One look and I think of the smell and feel of the water. The crisp waves washing over as I paddle out, the water flooding my wetsuit, the sharp smell of the sea, the ache in my arms as I scramble outside, the jolt of fear as a set catches me inside, the thrill of a great wave. But most of all I remember the feeling as my board slides down the wave’s face, the energy surging through me, then turning and tucking under the lip as it keels over. The utter perfection and solace of being completely inside the wave, safe in its womb, a brief but intimate moment where time stands still. At night, endless dreams of glassy swells early in the morning. Small but super fun. Just me and a close friend grabbing waves as the sun rises and the offshore winds pick up as others appear on the beach to watch. The thrill of riding a nice wave — ripping — as those on the beach and in the water hoot and holler. It’s an age-old, endless dream and never gets old.
To me, that is surfing and as a surfer, it is forever a part of who I am. Surfing has been one of the biggest inspirations of my life. It has changed me in ways I can’t begin to understand: it has taught me respect and patience, kept me in good physical shape, influencing who my friends were and where I lived, focused my interests, and was the inspiration for my career in marine biology. And yet — and this is its charm — it is amazingly free; pure fun dependent only the wind blowing across the sea and my ability to paddle out and catch a wave. The ocean asks nothing in return but gives everything.
So what is a surfer?
- Is it that kid that caught a few waves but remembers it forever?
- Is it a life dedicated to surfing above all else?

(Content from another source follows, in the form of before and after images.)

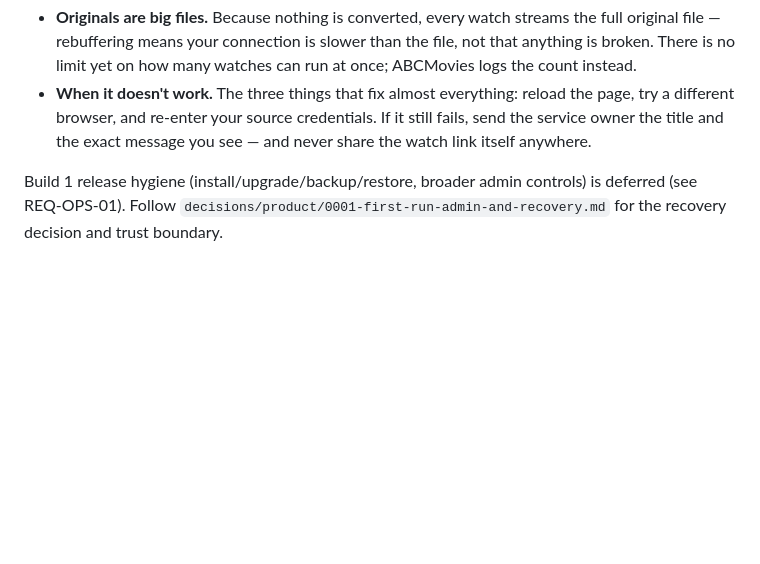
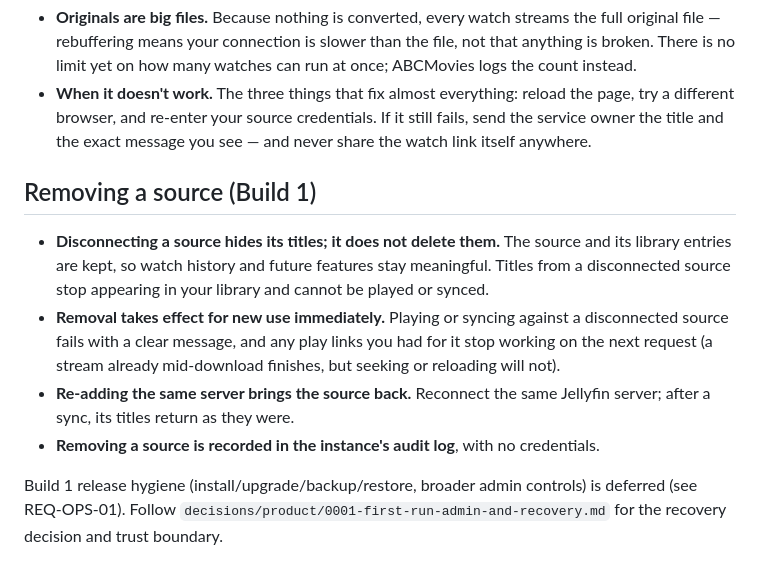
Before and after one commit to Nem-git/ABCMovies, a Markdown page: docs/OPERATIONS.md, the part around the change. Rendered like a GitHub page; blank space fills up the shorter version.

Commit message:
docs(ops): operator expectations for removing a source (#47)
Records what removing a source means for people running an instance:
tombstoning, immediate effect for new use, in-flight streams finishing,
reconnect revives, and the audit entry.

Refs #47

```diff
--- a/docs/OPERATIONS.md
+++ b/docs/OPERATIONS.md
@@ -39,4 +39,11 @@ ABCMovies can reset the local admin password from the machine that runs the inst
 - **Originals are big files.** Because nothing is converted, every watch streams the full original file — rebuffering means your connection is slower than the file, not that anything is broken. There is no limit yet on how many watches can run at once; ABCMovies logs the count instead.
 - **When it doesn't work.** The three things that fix almost everything: reload the page, try a different browser, and re-enter your source credentials. If it still fails, send the service owner the title and the exact message you see — and never share the watch link itself anywhere.
 
+## Removing a source (Build 1)
+
+- **Disconnecting a source hides its titles; it does not delete them.** The source and its library entries are kept, so watch history and future features stay meaningful. Titles from a disconnected source stop appearing in your library and cannot be played or synced.
+- **Removal takes effect for new use immediately.** Playing or syncing against a disconnected source fails with a clear message, and any play links you had for it stop working on the next request (a stream already mid-download finishes, but seeking or reloading will not).
+- **Re-adding the same server brings the source back.** Reconnect the same Jellyfin server; after a sync, its titles return as they were.
+- **Removing a source is recorded in the instance's audit log**, with no credentials.
+
 Build 1 release hygiene (install/upgrade/backup/restore, broader admin controls) is deferred (see REQ-OPS-01). Follow `decisions/product/0001-first-run-admin-and-recovery.md` for the recovery decision and trust boundary.
```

- Is it someone who occasionally surfs while balancing career and family life?
- Is it someone who lives close to the sea but rarely surfs?
- Is it someone who surfed long ago but doesn’t anymore?
I don’t believe there’s an answer because it’s different for everyone. To some, it is an art, a sport, a religion, a profession, an addiction, or something you do on vacation. Maybe it’s the biggest thing in your life, maybe it’s your entire life or just an occasional joy. To me, it is all of the above. But who am I to judge? Who are you to judge?
Ultimately, it is up to each of us to place surfing in the context of our lives and understand it’s significance. Sure, we have our opinions but ultimately the soul of surfing, what it means to you, is an intensely personal experience. If you live in the memories of surfing or still surf or crave to be in the water, then you are a surfer, and always will be in my opinion. Perhaps the better question is how surfing has inspired and changed your life. Only you can answer that question. Ride on my friends. For the soul of surfing is within us all.